  • Market Insight 25 May

    Fears about the effects of a flood of used cars in a market propped-up by PCPs could mean that we are currently living in “the good old days”, a financial analyst has suggested.

  • Market Insight 23 May

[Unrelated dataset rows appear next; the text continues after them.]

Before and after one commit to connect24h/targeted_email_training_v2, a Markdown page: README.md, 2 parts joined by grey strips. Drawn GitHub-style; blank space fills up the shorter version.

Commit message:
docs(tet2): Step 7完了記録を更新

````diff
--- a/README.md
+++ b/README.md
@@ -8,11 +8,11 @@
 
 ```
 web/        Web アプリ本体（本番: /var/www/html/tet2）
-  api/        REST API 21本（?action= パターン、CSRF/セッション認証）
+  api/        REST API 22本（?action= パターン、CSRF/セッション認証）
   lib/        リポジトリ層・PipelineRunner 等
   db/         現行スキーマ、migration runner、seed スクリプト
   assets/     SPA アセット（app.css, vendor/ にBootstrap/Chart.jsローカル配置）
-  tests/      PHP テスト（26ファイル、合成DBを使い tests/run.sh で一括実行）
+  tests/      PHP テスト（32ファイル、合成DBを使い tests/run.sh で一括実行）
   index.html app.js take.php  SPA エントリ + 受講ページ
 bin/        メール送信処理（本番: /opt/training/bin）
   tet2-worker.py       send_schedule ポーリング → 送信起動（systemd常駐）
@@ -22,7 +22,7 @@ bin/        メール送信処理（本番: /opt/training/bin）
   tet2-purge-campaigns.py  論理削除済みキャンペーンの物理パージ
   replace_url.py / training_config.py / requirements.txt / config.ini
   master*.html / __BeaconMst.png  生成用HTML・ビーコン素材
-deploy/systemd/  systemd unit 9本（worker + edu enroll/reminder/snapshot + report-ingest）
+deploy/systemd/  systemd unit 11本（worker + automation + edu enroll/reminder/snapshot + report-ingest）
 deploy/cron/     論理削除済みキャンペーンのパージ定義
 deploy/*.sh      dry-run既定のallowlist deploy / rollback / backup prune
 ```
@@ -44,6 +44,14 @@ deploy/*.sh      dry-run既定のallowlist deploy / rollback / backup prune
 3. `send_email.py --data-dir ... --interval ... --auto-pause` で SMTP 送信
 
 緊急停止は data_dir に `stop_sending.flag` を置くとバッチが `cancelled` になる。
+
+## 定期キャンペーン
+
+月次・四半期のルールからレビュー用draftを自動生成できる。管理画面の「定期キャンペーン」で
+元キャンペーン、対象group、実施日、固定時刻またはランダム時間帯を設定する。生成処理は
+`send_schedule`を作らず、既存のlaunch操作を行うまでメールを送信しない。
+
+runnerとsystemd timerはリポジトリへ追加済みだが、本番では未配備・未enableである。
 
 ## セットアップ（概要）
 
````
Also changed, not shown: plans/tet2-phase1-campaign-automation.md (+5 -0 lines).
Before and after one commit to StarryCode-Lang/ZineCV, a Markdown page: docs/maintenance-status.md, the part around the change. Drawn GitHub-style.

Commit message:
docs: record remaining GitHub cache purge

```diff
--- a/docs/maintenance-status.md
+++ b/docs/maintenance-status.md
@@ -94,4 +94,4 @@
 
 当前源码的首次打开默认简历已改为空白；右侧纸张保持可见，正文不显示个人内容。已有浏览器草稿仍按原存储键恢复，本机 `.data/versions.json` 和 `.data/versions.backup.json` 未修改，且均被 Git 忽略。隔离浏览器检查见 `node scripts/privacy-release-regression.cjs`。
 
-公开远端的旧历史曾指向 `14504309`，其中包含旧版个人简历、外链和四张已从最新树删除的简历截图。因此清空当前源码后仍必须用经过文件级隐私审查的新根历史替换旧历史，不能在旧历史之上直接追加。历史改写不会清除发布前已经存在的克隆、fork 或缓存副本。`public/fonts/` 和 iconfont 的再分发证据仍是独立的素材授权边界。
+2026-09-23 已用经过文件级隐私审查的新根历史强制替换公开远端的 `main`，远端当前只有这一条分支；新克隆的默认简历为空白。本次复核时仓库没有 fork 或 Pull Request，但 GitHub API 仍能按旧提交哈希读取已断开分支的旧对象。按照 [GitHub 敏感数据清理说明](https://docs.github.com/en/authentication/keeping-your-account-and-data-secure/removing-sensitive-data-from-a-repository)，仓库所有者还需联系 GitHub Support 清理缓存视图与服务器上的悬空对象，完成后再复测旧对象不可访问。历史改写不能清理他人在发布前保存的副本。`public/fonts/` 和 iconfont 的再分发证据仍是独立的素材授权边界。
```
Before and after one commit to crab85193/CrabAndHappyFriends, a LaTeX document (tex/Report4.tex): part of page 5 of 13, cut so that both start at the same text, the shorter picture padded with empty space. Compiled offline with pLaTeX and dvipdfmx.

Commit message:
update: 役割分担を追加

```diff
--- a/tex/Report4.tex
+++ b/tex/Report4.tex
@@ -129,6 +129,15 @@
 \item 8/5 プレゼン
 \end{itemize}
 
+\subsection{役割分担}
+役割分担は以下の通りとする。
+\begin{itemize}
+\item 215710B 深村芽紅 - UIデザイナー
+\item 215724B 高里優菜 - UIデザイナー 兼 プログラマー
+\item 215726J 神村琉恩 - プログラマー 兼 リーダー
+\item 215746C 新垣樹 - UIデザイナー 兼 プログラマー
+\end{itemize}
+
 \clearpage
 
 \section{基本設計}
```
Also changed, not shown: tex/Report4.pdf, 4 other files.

    Visitors to the annual Vehicle Remarketing Association Conference voted 70% in favour of remaining in Europe as senior figures from the financial and automotive sector debated the potential effects of Brexit. A live poll of visitors to the annual event, this year hosted by journalist and former newscaster Ginney Buckley, revealed an overwhelming desire to remain in the common market among those present at Solihull’s Cranmore Park Conference Centre. The live poll saw 26.4% of conference attendees vote in favour of leaving the EU, meanwhile, with just 3.6% stating that they were as yet undecided. The vote came as Jaguar Land Rover director of financial services, David Betteley, Woburn Consulting Group’s financial services consultant Peter de Rousset-Hall and Richard Hill, head of automotive at RBS debated the issue following a presentation from Deloitte senior analyst and economist Debrapratim De. De had told the event that Brexit would “almost inevitably” lead to the reduced availability and the higher cost of finance and a squeezing of the disposable incomes. After stating that the current automotive boom had been built on consumer demand driven by “easy money”, he said that in the event of Brexit: “There would be a short-term credit crunch and 25 to 30% decline of the pound against the dollar. The Euro would also take a hit. “There would be an immediate sell-off in equities and we might see capital flow out of the UK.” De also said that the departure of Britain from the EU, in the event of Brexit, could trigger the “disintegration of the EU”, adding: “There is a growing level of Euro scepticism and nationalism in Europe as a whole and, in a recent survey of European citizens, 48% think that if the UK left the EU others would follow.” But the Deloitte financial experts also said that, in the long-term, Britain could benefit from Brexit, the move creating a “more vibrant, market-driven economy”. He said: “At the moment our economy is strong, our population and industry is growing. I don’t think the world can do without us.” Amongthe panel discusiing the issue of the referendum, Betteley said: “Our corporate view is that we should remain. Europe is an important market for us. We buy a significant amount of components in Europe. We are currently advising all our people to use their vote very carefully.” Hill said: “Britain is often referred to as Treasure Island, but that coincides with periods where the pound is very strong. If that situation changes quite dramatically it would be quite interesting to see what European manufacturers do in terms of sales in the UK given that they wouldn’t represent the large profits that they are seeing today.” This month’s AM magazine will feature the results of a fortnight-long poll of the publication’s online readership which asked which way people would vote in the June 23rd EU referendum. A strong response has allowed AM to break-down details of the age and regional voting demographics, how many people have already made preparations for a possible Brexit and who could be most affected by a potential departure from the common market.